── Data for review

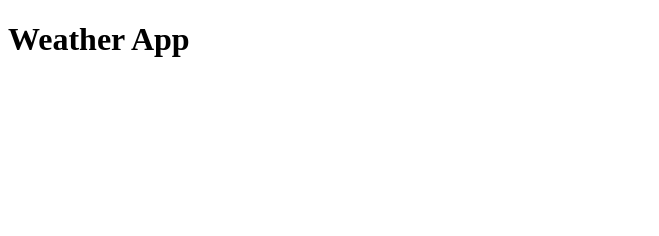
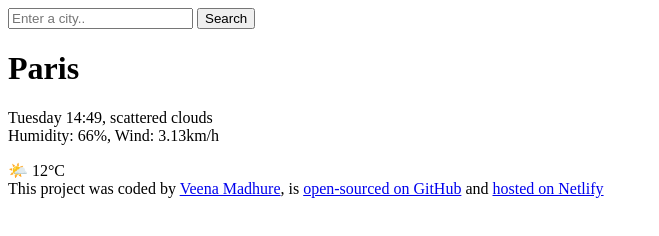
Before and after one commit to vna2004/CityWeatherApp, a plain HTML site: page index.html in a window 1280 px wide. Shown: the whole page, without its empty margins (0-659 px from the left). Drawn offline with Linux system fonts and the light colour scheme.

Commit message:
Update1 index.html

```diff
--- a/index.html
+++ b/index.html
@@ -8,7 +8,32 @@
 </head>
 
 <body>
-    <h1>Weather App</h1>
+    <header>
+        <form>
+            <input type="search" placeholder="Enter a city.." required />
+            <input type="submit" value="Search" />
+        </form>
+    </header>
+    <main>
+        <div>
+            <h1>Paris</h1>
+            <p>
+                Tuesday 14:49, scattered clouds
+                <br />
+                Humidity: 66%, Wind: 3.13km/h
+            </p>
+        </div>
+        <div>🌤️ 12°C</div>
+    </main>
+
+    <footer>
+        This project was coded by
+        <a href="https://github.com/vna2004" target="_blank">Veena Madhure</a>,
+        is
+        <a href="https://github.com/vna2004/WeatherApp" target="_blank">open-sourced on GitHub</a>
+        and
+        <a href="https://weather4cityapp.netlify.app/" target="_blank">hosted on Netlify</a>
+    </footer>
 </body>
 
 </html>
```
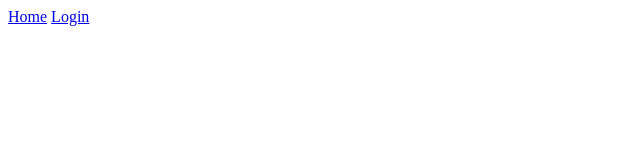
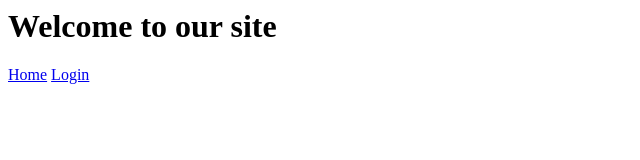
Before and after one commit to Nofil-Spid3y/Nofil-project-login, a plain HTML site: page index.html in a window 1280 px wide. Shown: the whole page, without its empty margins (0-640 px from the left). Drawn offline with Linux system fonts and the light colour scheme.

```diff
--- a/index.html
+++ b/index.html
@@ -1,2 +1,3 @@
+<h1>Welcome to our site</h1>
 <a href="#">Home</a>
 <a href="login.html">Login</a>
```
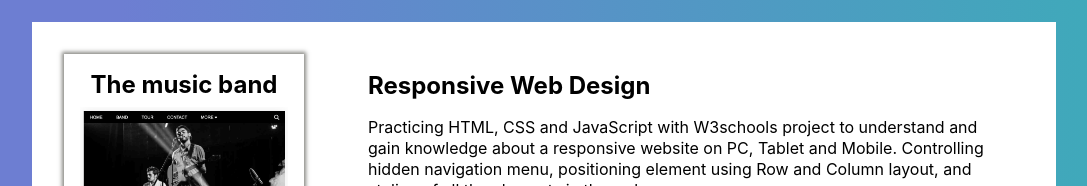
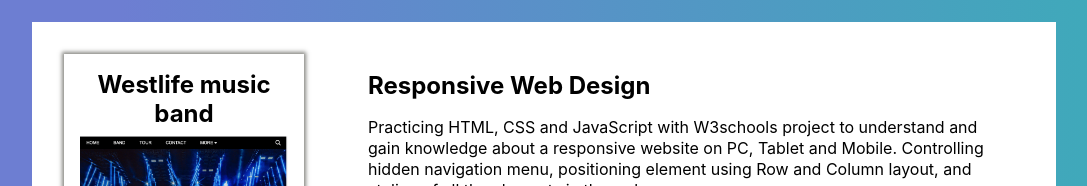
Before and after one commit to HauVu-flinders/portfolio, a React (Create React App) app: page /#/project in a window 1280 px wide. Shown: the part 135-321 px from the top of the page, without its empty margins (96-1183 px from the left). Built offline with nearby package versions, Linux system fonts and the light colour scheme.

Commit message:
update project 1 the band web

```diff
--- a/src/components/About.js
+++ b/src/components/About.js
@@ -18,7 +18,7 @@
         <div className="info col1">
           <h2>Hello, I'm</h2>
           <h1 className="name">Sally Vu</h1>
-          <h3 className="pt-16">Web Developer in Australia</h3>
+          <h3 className="pt-16">Web Developer</h3>
           <div className="intro pt-16">
             <p className="intro-text">
               An IT graduate who always try the best at every single opportunity
--- a/src/components/Project.js
+++ b/src/components/Project.js
@@ -19,7 +19,7 @@
   const projectLists = [
     {
       id: 1,
-      name: "The music band",
+      name: "Westlife music band",
       image: project1,
       title: "Responsive Web Design",
       desc: "Practicing HTML, CSS and JavaScript with W3schools project to understand and gain knowledge about a responsive website on PC, Tablet and Mobile. Controlling hidden navigation menu, positioning element using Row and Column layout, and styling of all the elements in the web.",
```
Also changed, not shown: src/img/project/project1.png.
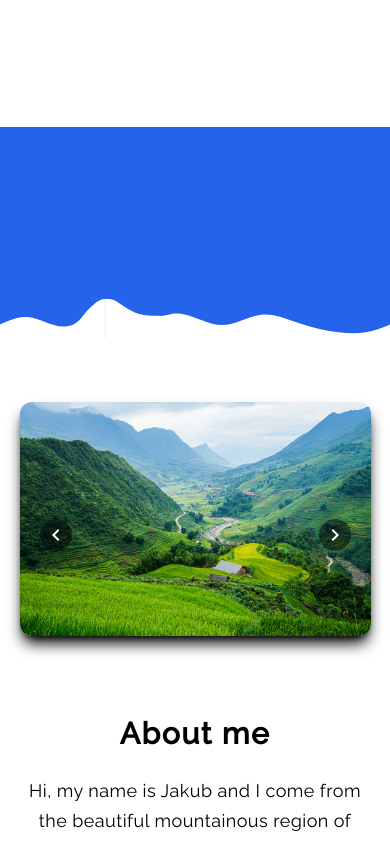
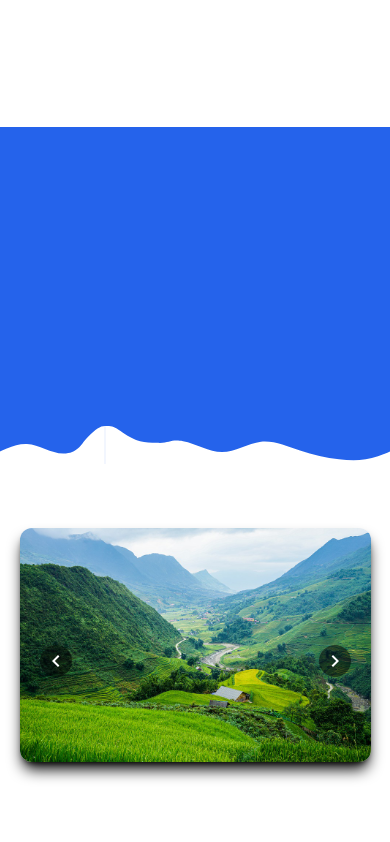
Before and after one commit to kvbaurb99/portfolio, a Next.js app: page / in a window 390 px wide. Shown: the part 1700-2542 px from the top of the page. Built offline with nearby package versions, Linux system fonts and the light colour scheme.

Commit message:
responsive fix

```diff
--- a/src/components/Footer.jsx
+++ b/src/components/Footer.jsx
@@ -2,9 +2,9 @@ import React from 'react'
 
 export default function Footer() {
   return (
-    <div className='w-full h-[500px] flex items-end'>
+    <div className='w-full h-[200px] xl:h-[500px] flex items-end'>
         <div className='h-[30%] w-full bg-blue-600 flex items-center justify-center'>
-            <p className='text-2xl text-white tracking-wider'>2023, <span className='font-bold'>Jakub Urbański</span></p>
+            <p className='text-xl xl:text-2xl text-white tracking-wider'>2023, <span className='font-bold'>Jakub Urbański</span></p>
         </div>
     </div>
   )
--- a/src/components/utils/Project.jsx
+++ b/src/components/utils/Project.jsx
@@ -29,7 +29,7 @@ export default function Project({ tag, description, link }) {
   }
 
   return (
-    <motion.div variants={animationVariant} ref={ref} initial='hidden' animate={isInView ? 'visible' : 'hidden'} className='w-full mx-auto xl:w-[45%] py-[5rem] xl:py-0 xl:h-[500px] rounded-2xl bg-stone-300 flex flex-col shadow-lg shadow-black items-center justify-center'>
+    <motion.div variants={animationVariant} ref={ref} initial='hidden' animate={isInView ? 'visible' : 'hidden'} className='w-full mx-auto xl:w-[45%] py-[3rem] xl:py-0 xl:h-[500px] rounded-2xl bg-stone-300 flex flex-col shadow-lg shadow-black items-center justify-center'>
       {imageSrc && (
         <Image
           src={imageSrc}
--- a/src/styles/globals.css
+++ b/src/styles/globals.css
@@ -4,7 +4,7 @@
 
 
 .wave-container {
-  height: 25vh;
+  height: 40vh;
   position: relative;
 }
 
@@ -23,7 +23,7 @@
 
 @media(max-width:850px) {
   .wave-container::before {
-    height: 67.5px
+    height: 65.5px
   }
 }
 
@@ -92,6 +92,6 @@
 
 @media screen and (max-width: 1280px) {
   .wave-container-projects {
-    height: 75vh;
+    height: 80vh;
   }
 }
```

────

*Problem to work on*
Output all lines above precisely. Pictures are to be left out.

*Written solution*
Before and after one commit to vna2004/CityWeatherApp, a plain HTML site: page index.html in a window 1280 px wide. Shown: the whole page, without its empty margins (0-659 px from the left). Drawn offline with Linux system fonts and the light colour scheme.

Commit message:
Update1 index.html

```diff
--- a/index.html
+++ b/index.html
@@ -8,7 +8,32 @@
 </head>
 
 <body>
-    <h1>Weather App</h1>
+    <header>
+        <form>
+            <input type="search" placeholder="Enter a city.." required />
+            <input type="submit" value="Search" />
+        </form>
+    </header>
+    <main>
+        <div>
+            <h1>Paris</h1>
+            <p>
+                Tuesday 14:49, scattered clouds
+                <br />
+                Humidity: 66%, Wind: 3.13km/h
+            </p>
+        </div>
+        <div>🌤️ 12°C</div>
+    </main>
+
+    <footer>
+        This project was coded by
+        <a href="https://github.com/vna2004" target="_blank">Veena Madhure</a>,
+        is
+        <a href="https://github.com/vna2004/WeatherApp" target="_blank">open-sourced on GitHub</a>
+        and
+        <a href="https://weather4cityapp.netlify.app/" target="_blank">hosted on Netlify</a>
+    </footer>
 </body>
 
 </html>
```
Before and after one commit to Nofil-Spid3y/Nofil-project-login, a plain HTML site: page index.html in a window 1280 px wide. Shown: the whole page, without its empty margins (0-640 px from the left). Drawn offline with Linux system fonts and the light colour scheme.

```diff
--- a/index.html
+++ b/index.html
@@ -1,2 +1,3 @@
+<h1>Welcome to our site</h1>
 <a href="#">Home</a>
 <a href="login.html">Login</a>
```
Before and after one commit to HauVu-flinders/portfolio, a React (Create React App) app: page /#/project in a window 1280 px wide. Shown: the part 135-321 px from the top of the page, without its empty margins (96-1183 px from the left). Built offline with nearby package versions, Linux system fonts and the light colour scheme.

Commit message:
update project 1 the band web

```diff
--- a/src/components/About.js
+++ b/src/components/About.js
@@ -18,7 +18,7 @@
         <div className="info col1">
           <h2>Hello, I'm</h2>
           <h1 className="name">Sally Vu</h1>
-          <h3 className="pt-16">Web Developer in Australia</h3>
+          <h3 className="pt-16">Web Developer</h3>
           <div className="intro pt-16">
             <p className="intro-text">
               An IT graduate who always try the best at every single opportunity
--- a/src/components/Project.js
+++ b/src/components/Project.js
@@ -19,7 +19,7 @@
   const projectLists = [
     {
       id: 1,
-      name: "The music band",
+      name: "Westlife music band",
       image: project1,
       title: "Responsive Web Design",
       desc: "Practicing HTML, CSS and JavaScript with W3schools project to understand and gain knowledge about a responsive website on PC, Tablet and Mobile. Controlling hidden navigation menu, positioning element using Row and Column layout, and styling of all the elements in the web.",
```
Also changed, not shown: src/img/project/project1.png.
Before and after one commit to kvbaurb99/portfolio, a Next.js app: page / in a window 390 px wide. Shown: the part 1700-2542 px from the top of the page. Built offline with nearby package versions, Linux system fonts and the light colour scheme.

Commit message:
responsive fix

```diff
--- a/src/components/Footer.jsx
+++ b/src/components/Footer.jsx
@@ -2,9 +2,9 @@ import React from 'react'
 
 export default function Footer() {
   return (
-    <div className='w-full h-[500px] flex items-end'>
+    <div className='w-full h-[200px] xl:h-[500px] flex items-end'>
         <div className='h-[30%] w-full bg-blue-600 flex items-center justify-center'>
-            <p className='text-2xl text-white tracking-wider'>2023, <span className='font-bold'>Jakub Urbański</span></p>
+            <p className='text-xl xl:text-2xl text-white tracking-wider'>2023, <span className='font-bold'>Jakub Urbański</span></p>
         </div>
     </div>
   )
--- a/src/components/utils/Project.jsx
+++ b/src/components/utils/Project.jsx
@@ -29,7 +29,7 @@ export default function Project({ tag, description, link }) {
   }
 
   return (
-    <motion.div variants={animationVariant} ref={ref} initial='hidden' animate={isInView ? 'visible' : 'hidden'} className='w-full mx-auto xl:w-[45%] py-[5rem] xl:py-0 xl:h-[500px] rounded-2xl bg-stone-300 flex flex-col shadow-lg shadow-black items-center justify-center'>
+    <motion.div variants={animationVariant} ref={ref} initial='hidden' animate={isInView ? 'visible' : 'hidden'} className='w-full mx-auto xl:w-[45%] py-[3rem] xl:py-0 xl:h-[500px] rounded-2xl bg-stone-300 flex flex-col shadow-lg shadow-black items-center justify-center'>
       {imageSrc && (
         <Image
           src={imageSrc}
--- a/src/styles/globals.css
+++ b/src/styles/globals.css
@@ -4,7 +4,7 @@
 
 
 .wave-container {
-  height: 25vh;
+  height: 40vh;
   position: relative;
 }
 
@@ -23,7 +23,7 @@
 
 @media(max-width:850px) {
   .wave-container::before {
-    height: 67.5px
+    height: 65.5px
   }
 }
 
@@ -92,6 +92,6 @@
 
 @media screen and (max-width: 1280px) {
   .wave-container-projects {
-    height: 75vh;
+    height: 80vh;
   }
 }
```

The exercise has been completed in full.